> **ENTRIES SHOWN**
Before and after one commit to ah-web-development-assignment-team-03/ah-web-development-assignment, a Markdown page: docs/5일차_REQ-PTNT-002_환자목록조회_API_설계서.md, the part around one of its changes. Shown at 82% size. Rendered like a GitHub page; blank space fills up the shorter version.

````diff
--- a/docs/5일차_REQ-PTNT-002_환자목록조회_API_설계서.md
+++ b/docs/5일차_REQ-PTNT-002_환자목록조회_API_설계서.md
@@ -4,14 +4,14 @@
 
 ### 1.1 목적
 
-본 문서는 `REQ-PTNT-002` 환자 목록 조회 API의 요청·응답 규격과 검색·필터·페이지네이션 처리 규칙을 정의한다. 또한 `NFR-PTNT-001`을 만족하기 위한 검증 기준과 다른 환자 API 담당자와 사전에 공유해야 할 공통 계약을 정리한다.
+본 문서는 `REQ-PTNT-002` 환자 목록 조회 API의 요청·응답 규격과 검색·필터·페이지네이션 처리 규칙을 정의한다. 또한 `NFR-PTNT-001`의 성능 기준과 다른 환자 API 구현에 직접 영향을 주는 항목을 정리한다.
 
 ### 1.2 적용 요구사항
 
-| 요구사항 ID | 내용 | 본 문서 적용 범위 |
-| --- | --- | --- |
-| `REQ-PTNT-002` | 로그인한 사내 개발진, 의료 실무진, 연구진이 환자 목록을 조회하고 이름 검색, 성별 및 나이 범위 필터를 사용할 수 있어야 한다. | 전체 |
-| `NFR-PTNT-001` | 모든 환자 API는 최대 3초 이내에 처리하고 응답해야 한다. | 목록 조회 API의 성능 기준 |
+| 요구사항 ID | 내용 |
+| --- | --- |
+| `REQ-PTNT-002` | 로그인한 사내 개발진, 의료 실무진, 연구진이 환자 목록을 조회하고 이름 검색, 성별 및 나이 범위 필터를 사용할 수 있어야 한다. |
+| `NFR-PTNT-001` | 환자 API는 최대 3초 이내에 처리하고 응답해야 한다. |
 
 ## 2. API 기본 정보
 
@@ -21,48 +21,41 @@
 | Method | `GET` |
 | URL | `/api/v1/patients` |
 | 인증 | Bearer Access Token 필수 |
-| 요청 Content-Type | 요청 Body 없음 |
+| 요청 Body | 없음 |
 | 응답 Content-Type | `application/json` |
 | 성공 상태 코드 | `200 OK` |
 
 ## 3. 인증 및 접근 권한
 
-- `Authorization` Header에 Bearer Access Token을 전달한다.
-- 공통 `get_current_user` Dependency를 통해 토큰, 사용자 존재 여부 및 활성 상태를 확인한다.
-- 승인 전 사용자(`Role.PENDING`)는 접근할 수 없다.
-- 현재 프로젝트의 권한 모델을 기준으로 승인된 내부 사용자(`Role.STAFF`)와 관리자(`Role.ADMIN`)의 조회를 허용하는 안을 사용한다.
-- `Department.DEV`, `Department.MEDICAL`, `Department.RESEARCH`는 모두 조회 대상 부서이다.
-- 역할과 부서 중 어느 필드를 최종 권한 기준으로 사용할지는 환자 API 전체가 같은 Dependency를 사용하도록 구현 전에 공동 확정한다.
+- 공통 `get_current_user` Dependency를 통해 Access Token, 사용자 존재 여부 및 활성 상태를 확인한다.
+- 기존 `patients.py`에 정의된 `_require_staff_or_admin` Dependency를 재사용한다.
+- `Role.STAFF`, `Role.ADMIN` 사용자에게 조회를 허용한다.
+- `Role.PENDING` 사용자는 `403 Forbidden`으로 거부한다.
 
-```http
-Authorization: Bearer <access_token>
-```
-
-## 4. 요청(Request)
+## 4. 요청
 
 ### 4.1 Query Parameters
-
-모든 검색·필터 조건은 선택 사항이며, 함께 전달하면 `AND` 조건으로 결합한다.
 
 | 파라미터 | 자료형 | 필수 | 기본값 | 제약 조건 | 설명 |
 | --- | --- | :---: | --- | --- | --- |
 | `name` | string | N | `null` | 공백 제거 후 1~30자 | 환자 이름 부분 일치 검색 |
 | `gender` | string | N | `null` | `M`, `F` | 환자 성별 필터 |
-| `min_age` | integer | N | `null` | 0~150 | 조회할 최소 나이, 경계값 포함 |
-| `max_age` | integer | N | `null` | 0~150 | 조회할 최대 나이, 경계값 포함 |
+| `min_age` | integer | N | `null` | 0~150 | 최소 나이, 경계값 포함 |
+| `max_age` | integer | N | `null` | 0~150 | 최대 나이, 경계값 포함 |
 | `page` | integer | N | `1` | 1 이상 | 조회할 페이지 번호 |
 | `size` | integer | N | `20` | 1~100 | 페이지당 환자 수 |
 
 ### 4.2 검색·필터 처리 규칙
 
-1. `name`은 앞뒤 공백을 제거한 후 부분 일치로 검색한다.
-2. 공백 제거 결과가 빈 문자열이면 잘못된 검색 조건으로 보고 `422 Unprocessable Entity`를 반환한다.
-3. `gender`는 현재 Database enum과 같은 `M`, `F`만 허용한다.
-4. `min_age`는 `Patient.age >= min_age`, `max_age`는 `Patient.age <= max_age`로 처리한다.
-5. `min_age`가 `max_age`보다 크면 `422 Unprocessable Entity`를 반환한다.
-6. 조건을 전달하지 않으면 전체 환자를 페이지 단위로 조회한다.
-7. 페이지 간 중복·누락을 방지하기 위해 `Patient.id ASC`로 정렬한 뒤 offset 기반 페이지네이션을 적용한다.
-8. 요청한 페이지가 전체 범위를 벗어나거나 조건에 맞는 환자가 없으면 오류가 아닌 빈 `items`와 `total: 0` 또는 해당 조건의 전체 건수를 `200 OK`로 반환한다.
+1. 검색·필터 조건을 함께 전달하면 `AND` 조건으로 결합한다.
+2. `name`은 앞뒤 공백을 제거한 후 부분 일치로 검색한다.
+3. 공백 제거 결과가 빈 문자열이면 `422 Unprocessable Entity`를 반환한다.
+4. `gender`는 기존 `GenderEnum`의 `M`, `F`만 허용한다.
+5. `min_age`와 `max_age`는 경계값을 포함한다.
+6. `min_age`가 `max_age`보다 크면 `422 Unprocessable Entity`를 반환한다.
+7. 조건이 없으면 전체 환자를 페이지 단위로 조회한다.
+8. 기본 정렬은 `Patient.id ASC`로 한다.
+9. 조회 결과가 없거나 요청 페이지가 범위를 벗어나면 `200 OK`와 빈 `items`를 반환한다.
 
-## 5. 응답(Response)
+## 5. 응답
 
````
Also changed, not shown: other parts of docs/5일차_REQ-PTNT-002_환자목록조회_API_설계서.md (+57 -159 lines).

* * *

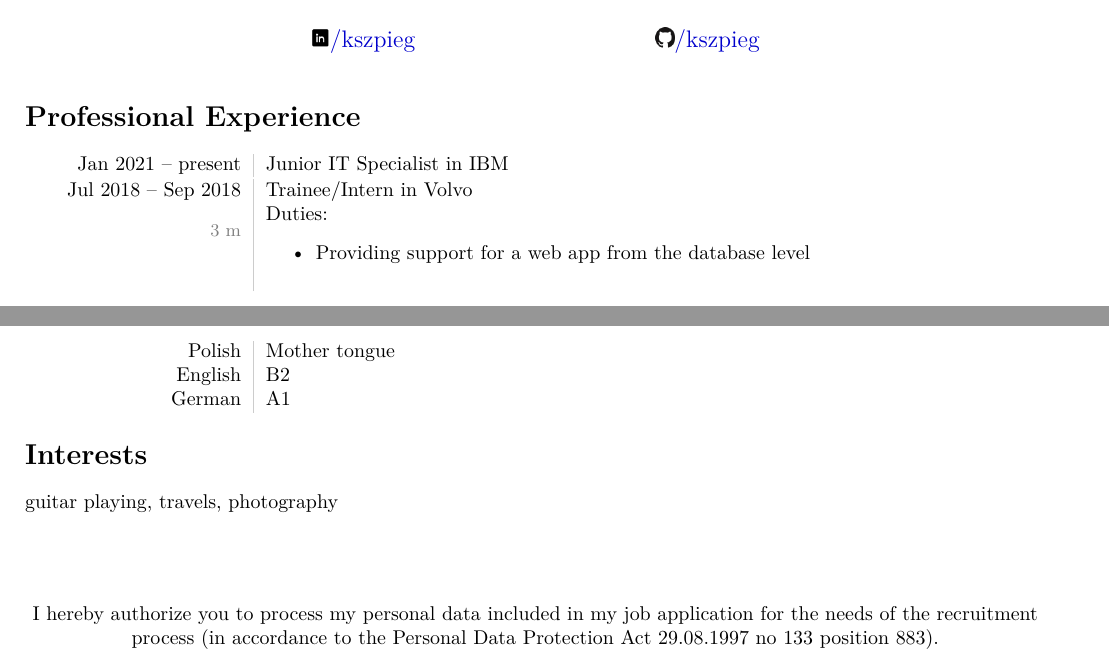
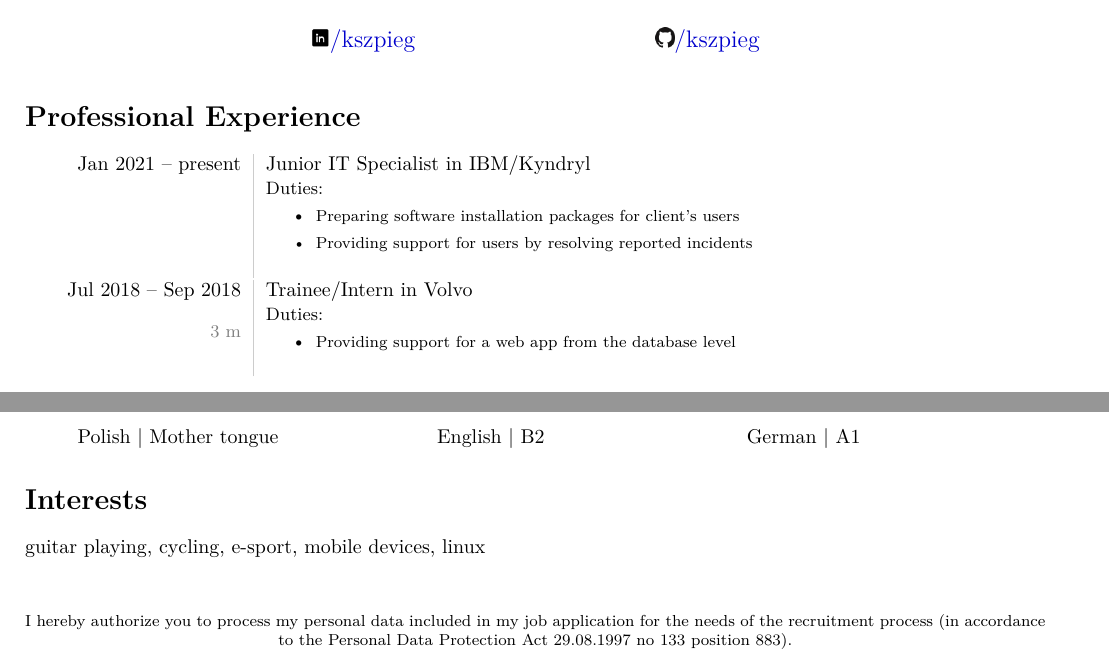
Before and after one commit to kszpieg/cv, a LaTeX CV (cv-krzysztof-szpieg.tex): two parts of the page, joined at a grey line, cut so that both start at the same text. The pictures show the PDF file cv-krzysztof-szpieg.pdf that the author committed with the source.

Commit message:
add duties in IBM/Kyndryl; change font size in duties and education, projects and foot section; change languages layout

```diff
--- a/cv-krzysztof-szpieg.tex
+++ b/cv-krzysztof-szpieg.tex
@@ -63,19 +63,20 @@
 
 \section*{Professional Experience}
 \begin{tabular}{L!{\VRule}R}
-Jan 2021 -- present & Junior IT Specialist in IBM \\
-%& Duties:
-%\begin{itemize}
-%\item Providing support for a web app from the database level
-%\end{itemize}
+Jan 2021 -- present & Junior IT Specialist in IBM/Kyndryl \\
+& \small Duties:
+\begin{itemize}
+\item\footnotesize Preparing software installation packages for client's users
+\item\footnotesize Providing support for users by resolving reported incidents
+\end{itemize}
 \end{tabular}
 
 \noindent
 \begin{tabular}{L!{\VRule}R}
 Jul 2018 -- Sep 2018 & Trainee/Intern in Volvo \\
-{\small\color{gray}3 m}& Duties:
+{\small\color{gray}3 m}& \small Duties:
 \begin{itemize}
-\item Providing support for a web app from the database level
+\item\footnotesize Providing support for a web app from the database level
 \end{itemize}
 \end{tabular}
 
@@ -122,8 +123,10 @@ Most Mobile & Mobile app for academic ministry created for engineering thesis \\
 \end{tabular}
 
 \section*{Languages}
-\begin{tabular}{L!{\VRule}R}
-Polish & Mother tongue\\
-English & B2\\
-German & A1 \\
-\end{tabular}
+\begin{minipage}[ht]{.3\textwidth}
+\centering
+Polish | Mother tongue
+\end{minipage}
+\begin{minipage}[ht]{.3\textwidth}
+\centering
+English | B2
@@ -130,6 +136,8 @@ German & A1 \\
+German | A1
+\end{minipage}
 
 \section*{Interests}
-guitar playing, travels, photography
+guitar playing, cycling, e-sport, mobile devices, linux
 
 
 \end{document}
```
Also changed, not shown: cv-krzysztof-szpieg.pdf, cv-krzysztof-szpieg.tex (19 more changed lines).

---

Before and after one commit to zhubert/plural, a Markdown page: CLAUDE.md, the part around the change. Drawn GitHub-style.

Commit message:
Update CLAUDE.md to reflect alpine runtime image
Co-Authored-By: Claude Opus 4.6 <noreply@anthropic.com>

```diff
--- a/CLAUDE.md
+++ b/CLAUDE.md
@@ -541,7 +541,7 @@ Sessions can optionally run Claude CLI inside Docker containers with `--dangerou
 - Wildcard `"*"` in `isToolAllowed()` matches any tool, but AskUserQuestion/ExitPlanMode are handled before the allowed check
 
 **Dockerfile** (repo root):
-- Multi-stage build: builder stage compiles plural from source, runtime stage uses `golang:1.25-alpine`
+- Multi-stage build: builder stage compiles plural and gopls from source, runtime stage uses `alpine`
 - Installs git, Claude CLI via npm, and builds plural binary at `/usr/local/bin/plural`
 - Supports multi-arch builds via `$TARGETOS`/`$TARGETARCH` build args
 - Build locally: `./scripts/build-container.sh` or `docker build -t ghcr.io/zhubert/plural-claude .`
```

> **WHAT THE TASK ASKS**
Please count the lines of the material above that contain "itemize", and give only the number.

> **RESPONSE**
6